Comment no. 117 – Melanie,:
“I’ve been keeping warm with my clapotis. Mine is made of lace-weight yarn held double so it’s more scarf sized than shawl but I made it extra long so it wraps around and around my neck and keeps it super toasty.”
I hope you enjoy your Rose Red kit Melanie
And this week’s 20% off pattern sale is on the Scroll Lace Scarf, which I wore on Monday’s trip to the botanic gardens, love wearing it all casually bundled up like this.
It wasn’t until I got there that I realised I’d taken the original pattern photos in the same location on a crisp, sunny day last autumn. So if you’re planning a chilly trip to a pretty garden clearly this is the pattern for you. And perhaps, if you aren’t able to visit a garden, it will at least be a nice reminder of one, while it keeps you snug on the way to work. Discount code is “brr”, enter it at the checkout (here or on ravelry) or click here to purchase the pattern now.
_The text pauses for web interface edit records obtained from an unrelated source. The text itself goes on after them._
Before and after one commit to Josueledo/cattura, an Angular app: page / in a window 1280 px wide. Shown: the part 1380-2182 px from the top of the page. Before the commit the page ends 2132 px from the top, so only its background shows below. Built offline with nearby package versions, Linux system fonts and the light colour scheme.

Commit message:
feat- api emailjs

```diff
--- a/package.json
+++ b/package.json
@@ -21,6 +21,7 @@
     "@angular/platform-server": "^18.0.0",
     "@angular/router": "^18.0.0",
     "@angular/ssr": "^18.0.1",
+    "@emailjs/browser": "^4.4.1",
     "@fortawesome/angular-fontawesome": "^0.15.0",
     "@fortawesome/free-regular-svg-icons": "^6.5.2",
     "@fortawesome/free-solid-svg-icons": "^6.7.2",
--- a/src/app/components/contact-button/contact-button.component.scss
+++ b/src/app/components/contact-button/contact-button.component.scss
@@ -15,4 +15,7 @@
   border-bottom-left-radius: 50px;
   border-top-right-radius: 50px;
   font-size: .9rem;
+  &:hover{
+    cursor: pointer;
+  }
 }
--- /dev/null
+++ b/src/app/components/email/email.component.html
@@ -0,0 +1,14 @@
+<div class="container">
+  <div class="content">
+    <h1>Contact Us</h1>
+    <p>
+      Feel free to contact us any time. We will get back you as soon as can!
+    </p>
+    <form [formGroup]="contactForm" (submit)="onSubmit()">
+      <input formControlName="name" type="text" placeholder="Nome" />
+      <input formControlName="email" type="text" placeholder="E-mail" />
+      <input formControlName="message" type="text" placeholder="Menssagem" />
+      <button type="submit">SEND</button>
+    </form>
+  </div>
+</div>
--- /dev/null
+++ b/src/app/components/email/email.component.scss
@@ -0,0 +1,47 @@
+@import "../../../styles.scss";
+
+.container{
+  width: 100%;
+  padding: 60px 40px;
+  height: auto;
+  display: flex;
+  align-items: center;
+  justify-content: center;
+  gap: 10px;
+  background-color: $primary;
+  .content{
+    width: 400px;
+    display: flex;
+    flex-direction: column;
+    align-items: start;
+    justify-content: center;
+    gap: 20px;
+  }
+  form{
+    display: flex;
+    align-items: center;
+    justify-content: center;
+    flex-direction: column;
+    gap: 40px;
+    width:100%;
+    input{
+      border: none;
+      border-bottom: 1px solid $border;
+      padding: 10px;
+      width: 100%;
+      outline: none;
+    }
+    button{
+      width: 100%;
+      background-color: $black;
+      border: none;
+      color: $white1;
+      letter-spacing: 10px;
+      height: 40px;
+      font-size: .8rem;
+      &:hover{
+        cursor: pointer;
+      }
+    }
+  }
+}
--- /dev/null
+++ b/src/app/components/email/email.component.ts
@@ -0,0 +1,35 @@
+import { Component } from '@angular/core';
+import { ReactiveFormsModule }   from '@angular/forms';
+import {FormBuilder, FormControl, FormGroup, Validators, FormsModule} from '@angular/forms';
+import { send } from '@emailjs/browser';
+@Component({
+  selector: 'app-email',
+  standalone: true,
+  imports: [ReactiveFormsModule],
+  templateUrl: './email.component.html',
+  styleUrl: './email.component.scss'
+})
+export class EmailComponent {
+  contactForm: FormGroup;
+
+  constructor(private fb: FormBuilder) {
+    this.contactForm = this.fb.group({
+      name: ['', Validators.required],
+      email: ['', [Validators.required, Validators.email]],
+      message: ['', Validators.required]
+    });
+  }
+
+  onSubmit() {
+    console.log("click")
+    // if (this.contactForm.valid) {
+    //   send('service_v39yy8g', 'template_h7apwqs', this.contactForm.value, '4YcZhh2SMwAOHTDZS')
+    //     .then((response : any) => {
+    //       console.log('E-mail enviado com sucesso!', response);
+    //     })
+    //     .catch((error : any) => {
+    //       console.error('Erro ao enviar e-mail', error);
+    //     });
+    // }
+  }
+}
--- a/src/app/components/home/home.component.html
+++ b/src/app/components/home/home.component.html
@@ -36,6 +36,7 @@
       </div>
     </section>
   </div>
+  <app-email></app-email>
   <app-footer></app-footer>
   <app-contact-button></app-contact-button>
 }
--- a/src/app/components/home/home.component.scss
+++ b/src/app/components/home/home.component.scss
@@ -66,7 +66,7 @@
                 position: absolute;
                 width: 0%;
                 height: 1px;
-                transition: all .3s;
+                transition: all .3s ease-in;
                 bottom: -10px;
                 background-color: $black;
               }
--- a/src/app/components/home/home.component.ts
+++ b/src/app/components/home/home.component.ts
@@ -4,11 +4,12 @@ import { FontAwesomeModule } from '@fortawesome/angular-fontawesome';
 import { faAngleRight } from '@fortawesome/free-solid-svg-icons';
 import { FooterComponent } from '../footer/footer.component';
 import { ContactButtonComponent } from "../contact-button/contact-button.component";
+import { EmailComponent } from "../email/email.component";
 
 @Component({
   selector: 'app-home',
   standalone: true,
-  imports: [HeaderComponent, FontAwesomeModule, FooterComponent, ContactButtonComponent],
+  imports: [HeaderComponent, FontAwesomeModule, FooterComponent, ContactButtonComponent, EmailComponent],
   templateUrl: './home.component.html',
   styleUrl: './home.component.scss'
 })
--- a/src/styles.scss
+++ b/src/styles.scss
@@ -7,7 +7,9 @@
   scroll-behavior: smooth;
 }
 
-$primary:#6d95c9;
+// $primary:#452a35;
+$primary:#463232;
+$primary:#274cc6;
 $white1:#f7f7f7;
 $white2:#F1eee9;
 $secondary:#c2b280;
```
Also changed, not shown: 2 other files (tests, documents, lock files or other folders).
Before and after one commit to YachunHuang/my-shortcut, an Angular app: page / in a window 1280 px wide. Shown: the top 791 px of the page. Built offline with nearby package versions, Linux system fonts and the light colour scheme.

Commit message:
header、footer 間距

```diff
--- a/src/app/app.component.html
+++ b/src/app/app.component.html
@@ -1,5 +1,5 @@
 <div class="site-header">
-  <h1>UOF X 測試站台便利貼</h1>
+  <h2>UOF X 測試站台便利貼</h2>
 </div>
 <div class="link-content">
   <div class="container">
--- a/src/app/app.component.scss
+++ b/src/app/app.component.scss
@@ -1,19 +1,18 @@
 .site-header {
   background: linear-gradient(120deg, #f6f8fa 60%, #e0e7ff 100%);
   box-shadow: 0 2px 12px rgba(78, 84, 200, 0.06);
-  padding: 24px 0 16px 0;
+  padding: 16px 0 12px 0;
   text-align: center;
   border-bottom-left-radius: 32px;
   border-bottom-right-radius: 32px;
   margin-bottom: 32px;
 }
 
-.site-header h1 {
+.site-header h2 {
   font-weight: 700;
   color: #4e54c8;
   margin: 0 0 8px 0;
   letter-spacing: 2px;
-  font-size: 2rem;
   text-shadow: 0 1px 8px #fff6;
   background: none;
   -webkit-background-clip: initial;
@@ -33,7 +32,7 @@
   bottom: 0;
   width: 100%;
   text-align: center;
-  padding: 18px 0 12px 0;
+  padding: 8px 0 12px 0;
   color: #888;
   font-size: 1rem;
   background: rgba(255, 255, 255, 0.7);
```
My mum took this photo and told me to stop making silly faces, followed by “you’re going to put that on your blog aren’t you”
me: “of course”
her: “and in 20 years time you’ll look back and be embarrassed”
me: “what on earth makes you think I’m going to grow up?”
The Wardie cardigan is worked in pieces from the bottom up. When the front and back are complete they're joined at the shoulders and then the sleeves are worked from stitches picked up around the armhole. The shoulders are shaped at the back, with neat cabled decreases and the bound off edge of the front pieces wraps over the shoulder to join the decreased edge. This style of shaping is known as English tailoring and gives a beautiful fit and a neat finish that's often found on high end ready to wear knitwear.
If you're interested in knitting Wardie but aren't sure about the finishing here's how the shoulders and sleeve go together.